Approaching the task of choosing a wedding photographer can seem overwhelming. There are SO MANY options! Dark and moody or light and bright? Do I need a team or will one shooter suffice? Does it matter if the photographer shoots digital or film?
Let me help you! We'll wade through the sea of options (like the graceful goddess you are) with three steps that gradually narrow your list.
1. Make an initial list of photographers you like and view several of their REAL WEDDING galleries.
If you can't find galleries on their website, contact them and they'll probably be able to send you some gallery links to view.
Viewing real wedding galleries, especially galleries of weddings similar to what you're planning will give you a realistic idea of what your own photos will look like.
During this process consider how their style FITS with your own wedding them, because these two things should work together, not against one another.
It's also important to not rely solely on social media to form an opinion about each photographer, because our Instagram feeds and other social media is curated to fit a certain theme and color palette. When you view real wedding galleries, you will be able to see how their quality and tone carries across different weddings, venues and colors. Is their style clean and classic? Dark and moody? Adventurous? Bright and colorful? Playful? True to life? Dramatic? Artistic? Balanced and orderly? Funky? What draws you to this photographer?
Keep on your list only the photographers whose work you love and whose style FITS with your plans. (This is your opinion so don't overthink it!)
2. Create your wedding budget. Then let potential photographers know exactly how much money you have to work with so they can give you specifics on what they can offer in that range.
The average percentage brides spend on photography is 12% according to Wedding Wire. But you can move that up or down quite a bit depending on what kind of wedding you are planning and what you value most. (I had a small, shorter wedding and spent 20% on photography).
Every photographer has a unique way of pricing and may offer different things. By asking them to tell you exactly what they can offer in your price range, you will immediately be able to compare your candidates in a specific way.
As you consider your options, pay attention to the following questions:
How many hours of coverage? How many images will I get? How many photographers? What is the turnaround time? What are the deliverables - online gallery, USB, albums, etc? Is there a complimentary engagement or bridal shoot?
• 2nd and 3rd shooters are nice but not always necessary. Additional shooters are most helpful if getting lots of candid shots are important to you OR if you definitely know there will be two events happening at the same time you'd like photographed.
• Practically speaking, it doesn't matter if the photographer shoots film or digital or a hybrid of the two - the experience on your end will be the same.
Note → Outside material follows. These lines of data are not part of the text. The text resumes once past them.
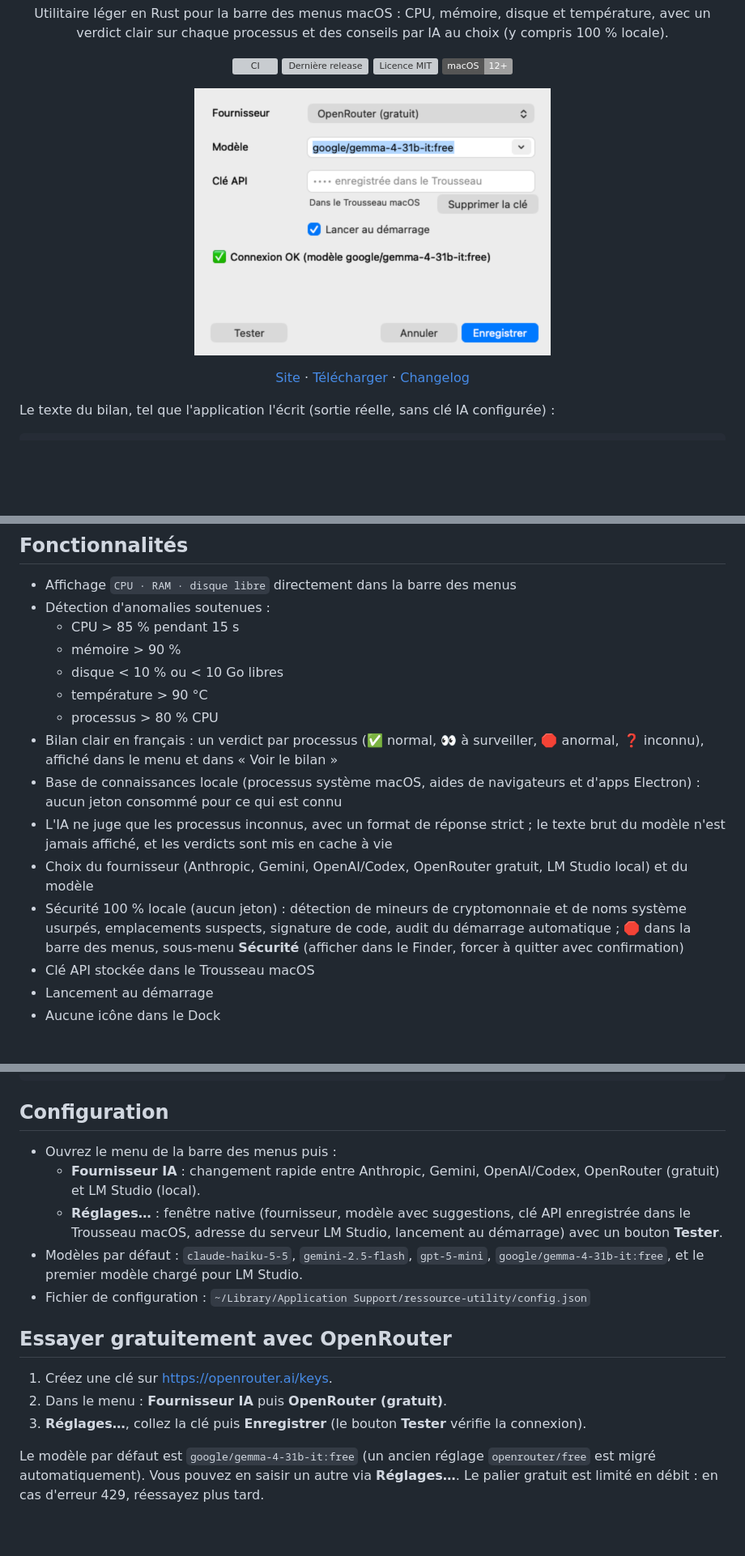
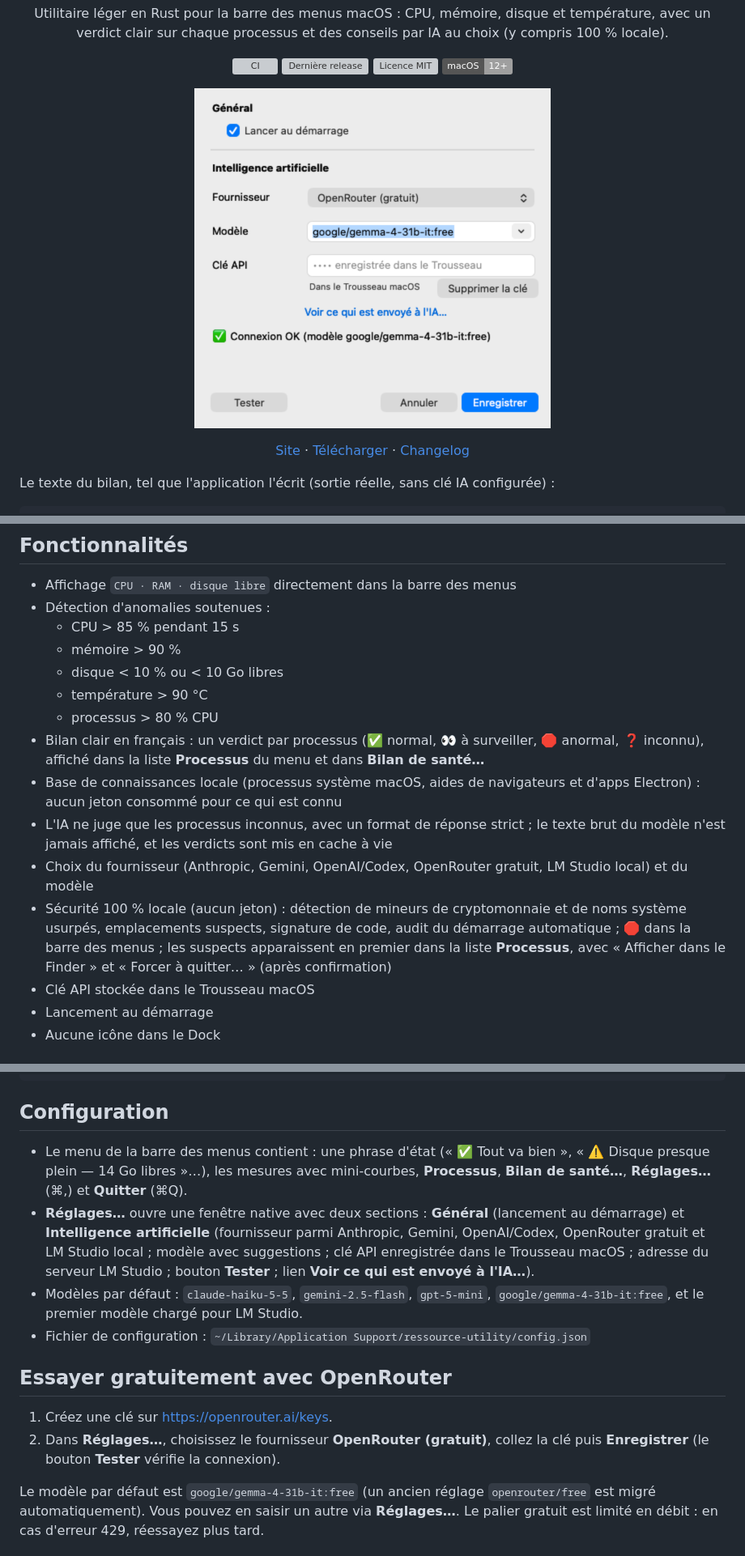
Before and after one commit to killerwolf/ressource-utility, a Markdown page: README.md, 3 parts joined by grey strips. Shown at 81% size. GitHub-like rendering; pictures changed too: .github/assets/settings.png; badges without logos; blank space fills up the shorter version; grey boxes are pictures that could not be loaded.

Commit message:
refactor(ux): menu cohérent — phrase d'état, liste Processus unique, Bilan de santé, réglages uniquement dans Réglages
Co-Authored-By: Claude Opus 5.5 <noreply@anthropic.com>

```diff
--- a/README.md
+++ b/README.md
@@ -60,11 +60,11 @@ Ce qui tourne
   - disque < 10 % ou < 10 Go libres
   - température > 90 °C
   - processus > 80 % CPU
-- Bilan clair en français : un verdict par processus (✅ normal, 👀 à surveiller, 🛑 anormal, ❓ inconnu), affiché dans le menu et dans « Voir le bilan »
+- Bilan clair en français : un verdict par processus (✅ normal, 👀 à surveiller, 🛑 anormal, ❓ inconnu), affiché dans la liste **Processus** du menu et dans **Bilan de santé…**
 - Base de connaissances locale (processus système macOS, aides de navigateurs et d'apps Electron) : aucun jeton consommé pour ce qui est connu
 - L'IA ne juge que les processus inconnus, avec un format de réponse strict ; le texte brut du modèle n'est jamais affiché, et les verdicts sont mis en cache à vie
 - Choix du fournisseur (Anthropic, Gemini, OpenAI/Codex, OpenRouter gratuit, LM Studio local) et du modèle
-- Sécurité 100 % locale (aucun jeton) : détection de mineurs de cryptomonnaie et de noms système usurpés, emplacements suspects, signature de code, audit du démarrage automatique ; 🛑 dans la barre des menus, sous-menu **Sécurité** (afficher dans le Finder, forcer à quitter avec confirmation)
+- Sécurité 100 % locale (aucun jeton) : détection de mineurs de cryptomonnaie et de noms système usurpés, emplacements suspects, signature de code, audit du démarrage automatique ; 🛑 dans la barre des menus ; les suspects apparaissent en premier dans la liste **Processus**, avec « Afficher dans le Finder » et « Forcer à quitter… » (après confirmation)
 - Clé API stockée dans le Trousseau macOS
 - Lancement au démarrage
 - Aucune icône dans le Dock
@@ -92,17 +92,15 @@ Ce qui tourne
 
 ## Configuration
 
-- Ouvrez le menu de la barre des menus puis :
-  - **Fournisseur IA** : changement rapide entre Anthropic, Gemini, OpenAI/Codex, OpenRouter (gratuit) et LM Studio (local).
-  - **Réglages…** : fenêtre native (fournisseur, modèle avec suggestions, clé API enregistrée dans le Trousseau macOS, adresse du serveur LM Studio, lancement au démarrage) avec un bouton **Tester**.
+- Le menu de la barre des menus contient : une phrase d'état (« ✅ Tout va bien », « ⚠️ Disque presque plein — 14 Go libres »…), les mesures avec mini-courbes, **Processus**, **Bilan de santé…**, **Réglages…** (⌘,) et **Quitter** (⌘Q).
+- **Réglages…** ouvre une fenêtre native avec deux sections : **Général** (lancement au démarrage) et **Intelligence artificielle** (fournisseur parmi Anthropic, Gemini, OpenAI/Codex, OpenRouter gratuit et LM Studio local ; modèle avec suggestions ; clé API enregistrée dans le Trousseau macOS ; adresse du serveur LM Studio ; bouton **Tester** ; lien **Voir ce qui est envoyé à l'IA…**).
 - Modèles par défaut : `claude-haiku-5-5`, `gemini-2.5-flash`, `gpt-5-mini`, `google/gemma-4-31b-it:free`, et le premier modèle chargé pour LM Studio.
 - Fichier de configuration : `~/Library/Application Support/ressource-utility/config.json`
 
 ## Essayer gratuitement avec OpenRouter
 
 1. Créez une clé sur <https://openrouter.ai/keys>.
-2. Dans le menu : **Fournisseur IA** puis **OpenRouter (gratuit)**.
-3. **Réglages…**, collez la clé puis **Enregistrer** (le bouton **Tester** vérifie la connexion).
+2. Dans **Réglages…**, choisissez le fournisseur **OpenRouter (gratuit)**, collez la clé puis **Enregistrer** (le bouton **Tester** vérifie la connexion).
 
 Le modèle par défaut est `google/gemma-4-31b-it:free` (un ancien réglage `openrouter/free` est migré automatiquement). Vous pouvez en saisir un autre via **Réglages…**. Le palier gratuit est limité en débit : en cas d'erreur 429, réessayez plus tard.
 
```
Also changed, not shown: other parts of README.md (+1 -1 lines), CHANGELOG.md (+11 -0 lines), site/settings.png, 8 other files.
Digital photos can be edited to match the exact look of film if you like that look (which just goes back to Step 1 - Style). In both cases digital files may be available depending on your photographer's deliverables. One minor difference is that the turnaround time for film may be slightly longer.
• If you have a very small budget, I'd recommend hiring a better photographer for a smaller amount of time (maybe 3 or 4 hours instead of 6 or 7 with a lesser photographer). Then communicate really clearly about your priorities for the time he/she will be there.
3. Meet with your top 2 or 3 choices in person.
Use this time to ask the photographer all your questions, tell them about your wedding details, and view his/her prints IN PERSON.
Before your meeting, ask the photographer to please bring sample albums or prints. In my opinion, viewing some of the photographer's printed work in person will tell you everything you need to know about the overall quality of his/her work regardless of their prices or any other factor.
This is important whether you're hiring a low-cost newbie or a luxury photographer.
This is a subject I could go into a lot of detail on, but suffice it to say, the only way to be sure your pictures will print well is to see them in person. That's because images that look good on screen and images that look good printed are not the same thing! Special steps must be taken on the part of the photographer to ensure their screen is calibrated as they're editing. This is NOT a minor issue. It can mean the difference between being overjoyed or being devastated when you see your pictures. When you view the photographer's work in person, consider the overall tones and colors you see, the quality of the products, and the sharpness of the photos. If it looks good to you, then that's what matters most.
That's it! I hope you learned something helpful in this post that will make your planning more enjoyable, and give you more confidence in making a decision.
At the end of the day, choosing a photographer is a highly subjective, personal thing. The most important thing is that YOU like them and that YOU like their images and their products. It doesn't need to be more complicated than that!
Comment below with YOUR three wedding words and/or what you're looking for in a photographer.